When Swedish company Husqvarna was founded in 1689, it originally produced muskets—but soon diversified into a manufacturer of all manner of household and motorized goods. As the brand grew, the firm’s many different facets were partitioned off, and it now represents a global conglomerate of companies. Husqvarna Motorcycles, bought by KTM in 2013, launched two new machines—the Vitpilen and Svartpilen—in New York City on February 22. With its latest releases, Husqvarna hopes to capture not only the attention of avid enthusiasts but beginners, as well.
We sat down with John Hinz, Husqvarna’s president for North America, and asked him about the company’s legacy, latest models, and why quality continues to matter.
When did Husqvarna start to build motorcycles?
The first year Husqvarna started building motorcycles was 1903. What’s amazing is that we’re the oldest brand that has continuously built motorcycles since its founding. We have a rich heritage in motorcycling, and there’s been a few spots along the way where there’s been some truly iconic bikes built.
Back in the 1960s, you had guys coming over from Europe and introducing the West to motocross and off-roading. And when that happened, Husqvarna was really the motorcycle to have. With the launch of the Vitpilen and Svartpilen, we’re hoping these will also be iconic motorcycles of the Husqvarna brand, adding another chapter to our history.
Tell us more about the two new bikes.
Back in 1955, there was a road-going motorcycle called the Silverpilen, which translates to “Silver Arrow.” So when we resurrected a road-going platform and began designing the two new bikes, we wanted to bring back that history. Consequently, the Svartpilen is the “Black Arrow,” while the Vitpilen is the “White Arrow.”
Both motorcycles have a very minimalistic feel as part of our Swedish roots, which is part of our brand’s core values. We’ve stripped away everything and really kept only what’s essential about motorcycling. And part of the style and beauty are the premium components.
Clearly, from a style standpoint, the Svartpilen has a little more of the knobby tire, high handlebars, slightly different ergonomic position, and look. For us, this represents a different emotional connection to customers than the Vitpilen, which has little clip-ons, a more forward seating position, and a café style.
Even though they have clear aesthetic distinctions, they’re both focused on the more style-conscious urban customer.
There are also two different displacements to help encourage novice riders—a 401(375cc) and a 701 (693cc) powerplant.

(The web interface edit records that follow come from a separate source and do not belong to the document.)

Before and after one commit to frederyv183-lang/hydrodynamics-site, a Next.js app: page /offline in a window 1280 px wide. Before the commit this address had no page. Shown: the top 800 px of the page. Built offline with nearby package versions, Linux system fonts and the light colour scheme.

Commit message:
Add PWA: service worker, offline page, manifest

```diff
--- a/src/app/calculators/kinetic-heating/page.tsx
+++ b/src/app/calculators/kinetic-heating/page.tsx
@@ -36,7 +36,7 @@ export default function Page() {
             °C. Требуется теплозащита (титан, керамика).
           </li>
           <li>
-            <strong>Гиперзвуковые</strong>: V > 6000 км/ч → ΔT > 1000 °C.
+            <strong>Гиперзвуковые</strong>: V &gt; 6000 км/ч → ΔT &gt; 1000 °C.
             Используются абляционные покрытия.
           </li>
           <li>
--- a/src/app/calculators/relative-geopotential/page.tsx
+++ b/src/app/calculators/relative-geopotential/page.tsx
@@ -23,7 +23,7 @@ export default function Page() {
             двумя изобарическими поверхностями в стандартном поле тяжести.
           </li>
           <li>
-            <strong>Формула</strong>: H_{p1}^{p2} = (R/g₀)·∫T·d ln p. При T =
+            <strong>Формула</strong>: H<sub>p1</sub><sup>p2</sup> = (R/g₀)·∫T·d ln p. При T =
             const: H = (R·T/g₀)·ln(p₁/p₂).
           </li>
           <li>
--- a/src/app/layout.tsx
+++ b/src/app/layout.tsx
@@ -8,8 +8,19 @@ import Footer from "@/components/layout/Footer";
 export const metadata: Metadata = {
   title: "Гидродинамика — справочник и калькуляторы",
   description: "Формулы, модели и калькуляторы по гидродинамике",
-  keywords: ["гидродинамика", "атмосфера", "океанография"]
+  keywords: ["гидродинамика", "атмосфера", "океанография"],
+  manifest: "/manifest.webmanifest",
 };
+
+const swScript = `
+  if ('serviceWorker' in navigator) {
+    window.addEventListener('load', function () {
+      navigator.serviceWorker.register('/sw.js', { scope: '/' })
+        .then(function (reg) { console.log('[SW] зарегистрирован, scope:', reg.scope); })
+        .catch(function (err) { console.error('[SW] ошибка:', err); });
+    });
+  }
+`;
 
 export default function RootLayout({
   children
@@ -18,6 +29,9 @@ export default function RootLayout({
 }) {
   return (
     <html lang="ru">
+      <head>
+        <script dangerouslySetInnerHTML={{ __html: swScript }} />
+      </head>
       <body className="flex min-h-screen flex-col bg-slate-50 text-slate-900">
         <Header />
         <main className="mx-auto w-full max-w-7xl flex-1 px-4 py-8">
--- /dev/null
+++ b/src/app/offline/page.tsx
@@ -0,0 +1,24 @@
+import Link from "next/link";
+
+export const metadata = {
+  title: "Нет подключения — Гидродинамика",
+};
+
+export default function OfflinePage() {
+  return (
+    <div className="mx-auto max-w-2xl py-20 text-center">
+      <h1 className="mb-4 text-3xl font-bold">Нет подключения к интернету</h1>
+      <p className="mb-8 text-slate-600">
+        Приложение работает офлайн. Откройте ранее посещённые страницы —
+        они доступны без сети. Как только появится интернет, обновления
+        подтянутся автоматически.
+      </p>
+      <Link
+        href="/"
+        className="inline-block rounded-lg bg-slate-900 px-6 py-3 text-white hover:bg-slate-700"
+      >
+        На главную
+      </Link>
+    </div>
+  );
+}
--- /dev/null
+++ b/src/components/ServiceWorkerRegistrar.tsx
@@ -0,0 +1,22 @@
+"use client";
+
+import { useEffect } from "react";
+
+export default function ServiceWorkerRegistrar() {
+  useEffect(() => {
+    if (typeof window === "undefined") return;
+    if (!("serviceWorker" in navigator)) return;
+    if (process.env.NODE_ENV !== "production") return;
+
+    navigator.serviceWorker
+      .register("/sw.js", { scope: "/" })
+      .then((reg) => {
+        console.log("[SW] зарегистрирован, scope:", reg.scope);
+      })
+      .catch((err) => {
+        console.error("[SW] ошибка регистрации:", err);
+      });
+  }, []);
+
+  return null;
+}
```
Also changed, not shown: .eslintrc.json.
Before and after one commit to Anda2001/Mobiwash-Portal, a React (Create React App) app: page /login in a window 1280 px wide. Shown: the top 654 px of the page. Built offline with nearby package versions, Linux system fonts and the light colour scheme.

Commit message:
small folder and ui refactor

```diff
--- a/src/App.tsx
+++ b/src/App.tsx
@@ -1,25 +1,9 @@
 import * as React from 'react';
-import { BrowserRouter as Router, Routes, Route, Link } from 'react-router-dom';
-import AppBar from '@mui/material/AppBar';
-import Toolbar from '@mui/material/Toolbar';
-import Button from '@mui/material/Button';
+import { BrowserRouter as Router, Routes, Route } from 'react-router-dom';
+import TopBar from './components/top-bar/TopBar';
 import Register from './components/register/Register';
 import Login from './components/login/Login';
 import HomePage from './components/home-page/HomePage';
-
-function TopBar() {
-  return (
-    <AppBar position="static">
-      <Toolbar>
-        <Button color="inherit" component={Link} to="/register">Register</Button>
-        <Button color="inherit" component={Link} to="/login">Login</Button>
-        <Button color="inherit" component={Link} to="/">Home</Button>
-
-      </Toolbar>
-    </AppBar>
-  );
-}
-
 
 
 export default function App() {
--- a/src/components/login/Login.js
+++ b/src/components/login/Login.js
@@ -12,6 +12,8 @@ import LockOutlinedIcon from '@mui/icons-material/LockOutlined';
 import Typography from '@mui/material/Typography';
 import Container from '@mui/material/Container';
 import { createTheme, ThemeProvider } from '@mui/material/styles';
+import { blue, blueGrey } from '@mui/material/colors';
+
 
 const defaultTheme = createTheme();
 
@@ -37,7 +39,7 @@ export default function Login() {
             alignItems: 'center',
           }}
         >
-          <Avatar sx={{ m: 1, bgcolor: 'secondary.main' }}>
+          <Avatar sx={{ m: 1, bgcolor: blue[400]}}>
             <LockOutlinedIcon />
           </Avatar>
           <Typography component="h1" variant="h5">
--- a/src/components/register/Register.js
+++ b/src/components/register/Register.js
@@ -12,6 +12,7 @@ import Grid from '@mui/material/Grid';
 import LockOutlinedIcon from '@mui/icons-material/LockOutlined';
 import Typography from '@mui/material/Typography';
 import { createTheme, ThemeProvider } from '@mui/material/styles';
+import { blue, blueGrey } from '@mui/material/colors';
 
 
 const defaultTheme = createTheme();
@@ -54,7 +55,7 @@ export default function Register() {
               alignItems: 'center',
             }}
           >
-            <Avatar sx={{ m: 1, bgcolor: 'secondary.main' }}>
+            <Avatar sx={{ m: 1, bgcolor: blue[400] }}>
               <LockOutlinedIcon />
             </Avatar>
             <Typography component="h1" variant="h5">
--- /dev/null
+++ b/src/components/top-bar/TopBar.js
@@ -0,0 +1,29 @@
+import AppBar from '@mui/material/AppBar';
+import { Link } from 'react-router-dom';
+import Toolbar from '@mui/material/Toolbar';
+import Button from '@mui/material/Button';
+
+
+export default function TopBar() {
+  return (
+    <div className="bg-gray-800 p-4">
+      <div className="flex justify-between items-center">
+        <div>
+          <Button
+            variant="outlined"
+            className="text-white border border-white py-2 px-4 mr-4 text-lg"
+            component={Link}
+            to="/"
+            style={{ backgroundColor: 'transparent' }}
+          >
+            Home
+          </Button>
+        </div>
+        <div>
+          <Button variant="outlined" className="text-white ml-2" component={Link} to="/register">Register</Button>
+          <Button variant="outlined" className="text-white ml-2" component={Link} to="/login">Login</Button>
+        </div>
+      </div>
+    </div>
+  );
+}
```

Husqvarna’s recent notoriety has been mostly related to motocross and endurance racing. Why bring out the road-going Vitpilen and Svartpilen?
Well, when the Silverpilen was released, the handling and engineering characteristics of the motorcycle were such that a lot of people began taking the street bike off-road. In the end, it became a catalyst for a new generation of off-road bikes for Husqvarna.
As with the 1955 Silverpilen, we feel like the Svartpilen and Vitpilen represent a new segment that will hopefully attract new customers to the sport of motorcycling and revitalize the market.
Are you planning to introduce a larger bike for more experienced riders?
We plan on continuing to expand the Svartpilen and Vitpilen series. I think that there are a lot of different opportunities that have come out of the research that we’ve done globally in terms of what displacements and types of engine architecture can be fit in both motorcycles. But there’s nothing concrete I can say at the moment.
For now, I think the 701 is definitely targeted toward more seasoned riders. That said, we’re still throwing some concepts out there to gauge interest and see what the reactions are from the public.
Where do you see the industry going?
I think the industry, as a whole, is becoming very specific. However, I don’t think it’s just a motorcycle trend but rather a consumerism trend. Customers are looking for a connection with products and brands that fit their lifestyle and what’s important to them. I think we see it across all consumer products, and we’ve definitely felt it in the motorcycle industry, where things are becoming much more segmented and precise in terms of motorcycle usage. You have adventure bikes for exploration and road bikes for cruising. Now, with our two new bikes, we feel like we have an opportunity to attract a new customer—a style buyer—that may not have been interested in the past. Everything is becoming highly targeted and more about quality.